Here is a longer example, which illustrates how one might use this feature in the implementation of a safe API to raw memory using C-like packed structures:

{-# LANGUAGE TypeFamilies, TypeOperators, UndecidableInstances, DataKinds #-}
{-# LANGUAGE ScopedTypeVariables #-}

import GHC.TypeLits
import Data.Proxy
import Data.Word
import Foreign.Ptr

type OffsetOf l xs = GetOffset 0 l xs

type family ByteSize x where
  ByteSize Word64   = 8
  ByteSize Word32   = 4
  ByteSize Word16   = 2
  ByteSize Word8    = 1
  ByteSize a        = TypeError (Text "The type " :<>: ShowType a :<>:
                                 Text " is not exportable.")

type family GetOffset n (l :: Symbol) xs where
  GetOffset n l ( '(l,a) ': xs) = '(n,a)
  GetOffset n l ( '(x,a)  : xs) = GetOffset (n+ByteSize a) l xs
  GetOffset n l '[]             = TypeError (Text "Missing field: " :<>:
                                                                    ShowType l)

newtype Struct (a :: [(Symbol,*)]) = Struct (Ptr ())

get :: forall l fs n a.
      (OffsetOf l fs ~ '(n,a), KnownNat n) =>
      Struct fs ->
      Proxy l   ->
      Ptr a
get (Struct p) _ = plusPtr p (fromInteger (natVal (Proxy :: Proxy n)))

type MyStruct = [ '("A",Word8), '("B",Word8), '("C",Int) ]

testOk :: Struct MyStruct -> Ptr Word8
testOk s = get s (Proxy :: Proxy "B")

testNotOk :: Struct MyStruct -> Ptr Word8
testNotOk s = get s (Proxy :: Proxy "X")

type MyOtherStruct = [ '("A",Int), '("B",Word8) ]

testNotOk :: Struct MyOtherStruct -> Ptr Word8
testNotOk s = get s (Proxy :: Proxy "B")

See also

The Helium people have also addressed the problem of customizable error messages.

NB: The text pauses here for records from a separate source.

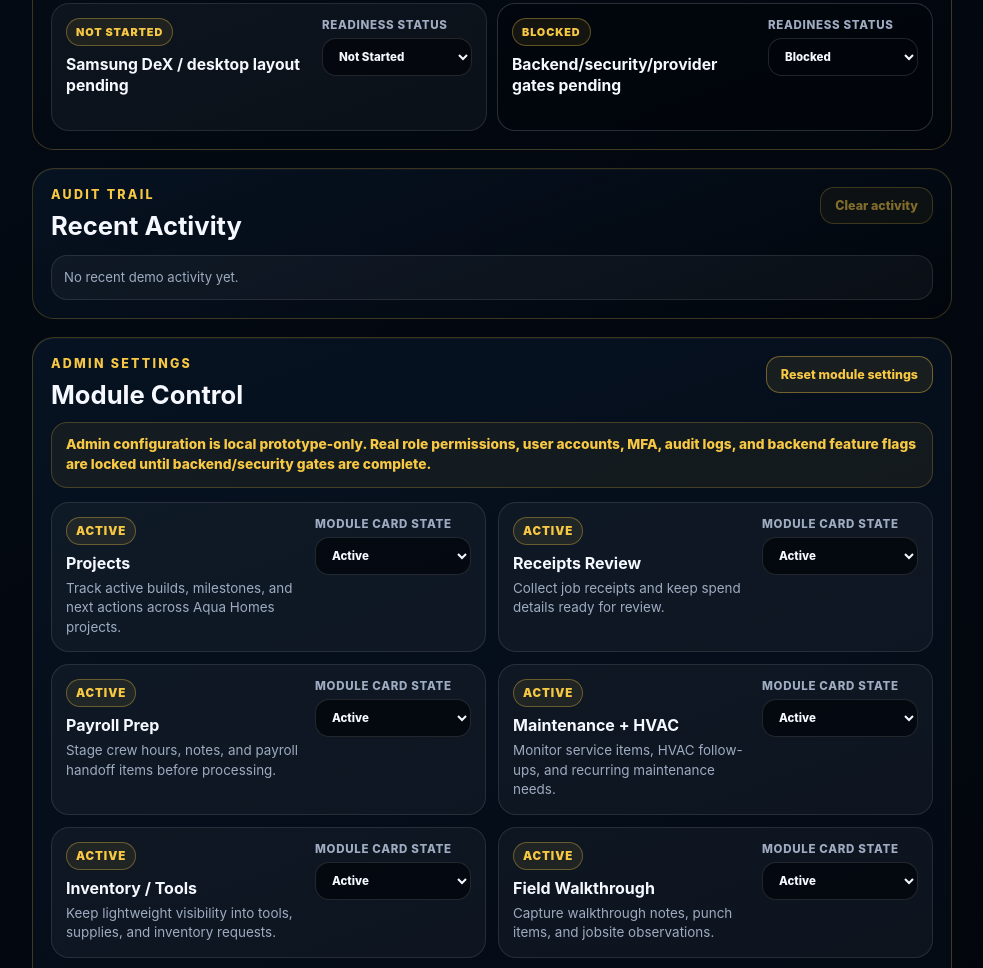
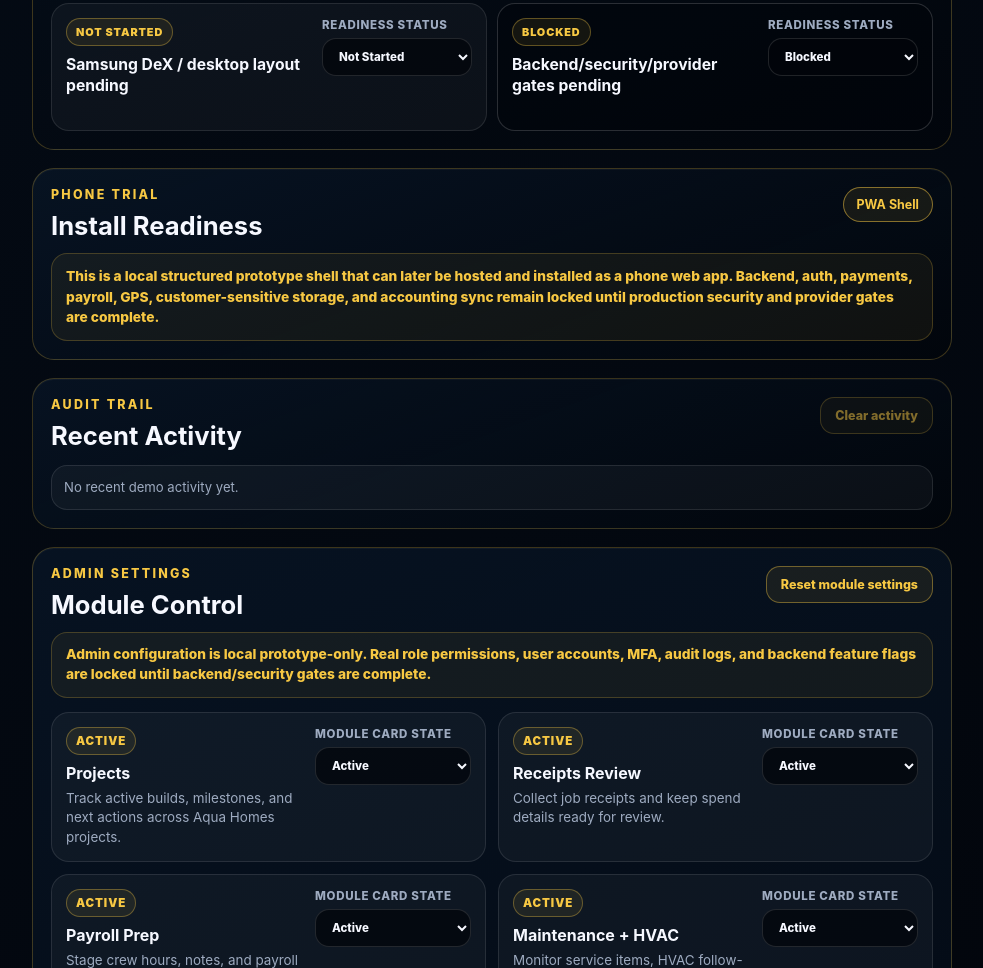
Before and after one commit to deyve55/aqua-homes-os, a plain HTML site: page structured-app/index.html in a window 1280 px wide. Shown: the part 2821-3789 px from the top of the page, without its empty margins (148-1131 px from the left). Drawn offline with Linux system fonts and the light colour scheme.

Commit message:
Add structured app PWA install shell

```diff
--- a/structured-app/index.html
+++ b/structured-app/index.html
@@ -3,7 +3,14 @@
   <head>
     <meta charset="utf-8" />
     <meta name="viewport" content="width=device-width, initial-scale=1" />
+    <meta name="application-name" content="Aqua Homes OS" />
+    <meta name="theme-color" content="#06111f" />
+    <meta name="mobile-web-app-capable" content="yes" />
+    <meta name="apple-mobile-web-app-capable" content="yes" />
+    <meta name="apple-mobile-web-app-title" content="Aqua Homes OS" />
+    <meta name="apple-mobile-web-app-status-bar-style" content="black-translucent" />
     <title>Aqua Homes AI Construction OS — Structured Starter</title>
+    <link rel="manifest" href="manifest.webmanifest" />
     <link rel="stylesheet" href="styles.css" />
   </head>
   <body>
@@ -74,6 +81,21 @@
             data-launch-readiness-list
             aria-label="Launch Control trial readiness checklist"
           ></div>
+        </section>
+
+        <section class="phone-trial-panel" aria-labelledby="phone-trial-title">
+          <div class="phone-trial-header">
+            <div>
+              <p class="eyebrow">Phone Trial</p>
+              <h2 id="phone-trial-title">Install Readiness</h2>
+            </div>
+            <span class="status-pill phone-trial-status">PWA Shell</span>
+          </div>
+          <p class="phone-trial-copy">
+            This is a local structured prototype shell that can later be hosted and installed as
+            a phone web app. Backend, auth, payments, payroll, GPS, customer-sensitive storage,
+            and accounting sync remain locked until production security and provider gates are complete.
+          </p>
         </section>
 
         <section class="activity-panel" aria-labelledby="activity-title">
--- a/structured-app/styles.css
+++ b/structured-app/styles.css
@@ -2544,3 +2544,56 @@ h1 {
     margin-top: 10px;
   }
 }
+
+.phone-trial-panel {
+  margin: 0 0 18px;
+  padding: 18px;
+  border: 1px solid rgba(247, 200, 67, 0.24);
+  border-radius: 22px;
+  background: linear-gradient(
+    160deg,
+    rgba(8, 21, 37, 0.86),
+    rgba(2, 5, 11, 0.7)
+  );
+  box-shadow: inset 0 1px 0 rgba(255, 255, 255, 0.04);
+}
+
+.phone-trial-header {
+  display: flex;
+  align-items: flex-start;
+  justify-content: space-between;
+  gap: 14px;
+  margin-bottom: 12px;
+}
+
+.phone-trial-header h2 {
+  margin-bottom: 0;
+  font-size: clamp(1.25rem, 4vw, 1.6rem);
+}
+
+.phone-trial-status {
+  border-color: rgba(247, 200, 67, 0.5);
+}
+
+.phone-trial-copy {
+  margin: 0;
+  padding: 12px 14px;
+  border: 1px solid rgba(247, 200, 67, 0.22);
+  border-radius: 16px;
+  color: var(--gold);
+  background: rgba(247, 200, 67, 0.06);
+  font-size: 0.86rem;
+  font-weight: 800;
+  line-height: 1.5;
+}
+
+@media (max-width: 720px) {
+  .phone-trial-header {
+    display: block;
+  }
+
+  .phone-trial-status {
+    display: inline-block;
+    margin-top: 12px;
+  }
+}
```
Also changed, not shown: structured-app/service-worker.js (added, +39 -0 lines), structured-app/app.js, structured-app/manifest.webmanifest (added).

See Heeren, Hage, Swierstra on Scripting the Type Inference Process.

Last modified 13 months ago Last modified on Feb 17, 2016 9:33:25 AM